> [YOUR TASK] Gather all lines with "below" from the records.
** Opening TASK DATA block **
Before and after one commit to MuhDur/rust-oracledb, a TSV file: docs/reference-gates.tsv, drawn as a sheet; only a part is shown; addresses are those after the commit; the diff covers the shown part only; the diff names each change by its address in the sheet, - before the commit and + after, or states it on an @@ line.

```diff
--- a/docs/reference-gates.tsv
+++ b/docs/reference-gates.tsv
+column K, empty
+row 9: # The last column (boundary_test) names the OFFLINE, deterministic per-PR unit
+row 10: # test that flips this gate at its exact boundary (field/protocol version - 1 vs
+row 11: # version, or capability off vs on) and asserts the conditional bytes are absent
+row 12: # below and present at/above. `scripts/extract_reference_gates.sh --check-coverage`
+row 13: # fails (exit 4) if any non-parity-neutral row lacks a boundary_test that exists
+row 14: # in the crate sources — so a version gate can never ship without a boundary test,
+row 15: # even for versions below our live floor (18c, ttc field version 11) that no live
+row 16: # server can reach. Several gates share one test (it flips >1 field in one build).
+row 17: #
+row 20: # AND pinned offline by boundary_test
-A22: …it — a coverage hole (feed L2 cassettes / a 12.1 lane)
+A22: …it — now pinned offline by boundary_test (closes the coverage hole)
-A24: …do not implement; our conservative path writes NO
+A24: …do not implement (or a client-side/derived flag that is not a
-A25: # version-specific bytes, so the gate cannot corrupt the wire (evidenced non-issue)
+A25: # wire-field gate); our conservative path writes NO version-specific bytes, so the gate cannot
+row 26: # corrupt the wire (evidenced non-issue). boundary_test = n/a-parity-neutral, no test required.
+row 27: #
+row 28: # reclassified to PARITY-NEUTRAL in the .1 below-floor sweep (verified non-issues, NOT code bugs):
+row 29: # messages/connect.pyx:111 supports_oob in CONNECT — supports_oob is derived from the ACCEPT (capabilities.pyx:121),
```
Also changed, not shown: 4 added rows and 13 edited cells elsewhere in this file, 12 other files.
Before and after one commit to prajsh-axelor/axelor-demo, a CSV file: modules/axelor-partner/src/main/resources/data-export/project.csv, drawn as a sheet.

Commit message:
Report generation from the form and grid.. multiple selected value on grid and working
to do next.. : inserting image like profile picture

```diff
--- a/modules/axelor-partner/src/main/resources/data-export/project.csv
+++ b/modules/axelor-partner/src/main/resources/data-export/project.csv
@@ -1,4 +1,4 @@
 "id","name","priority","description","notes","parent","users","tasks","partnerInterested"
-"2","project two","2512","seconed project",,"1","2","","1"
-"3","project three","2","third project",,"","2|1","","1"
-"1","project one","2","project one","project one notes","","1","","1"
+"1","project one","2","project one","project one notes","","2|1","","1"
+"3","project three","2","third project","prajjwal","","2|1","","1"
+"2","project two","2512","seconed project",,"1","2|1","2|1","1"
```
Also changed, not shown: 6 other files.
** Closing TASK DATA block **
> [RESULT]
+row 12: # below and present at/above. `scripts/extract_reference_gates.sh --check-coverage`
+row 15: # even for versions below our live floor (18c, ttc field version 11) that no live
+row 28: # reclassified to PARITY-NEUTRAL in the .1 below-floor sweep (verified non-issues, NOT code bugs):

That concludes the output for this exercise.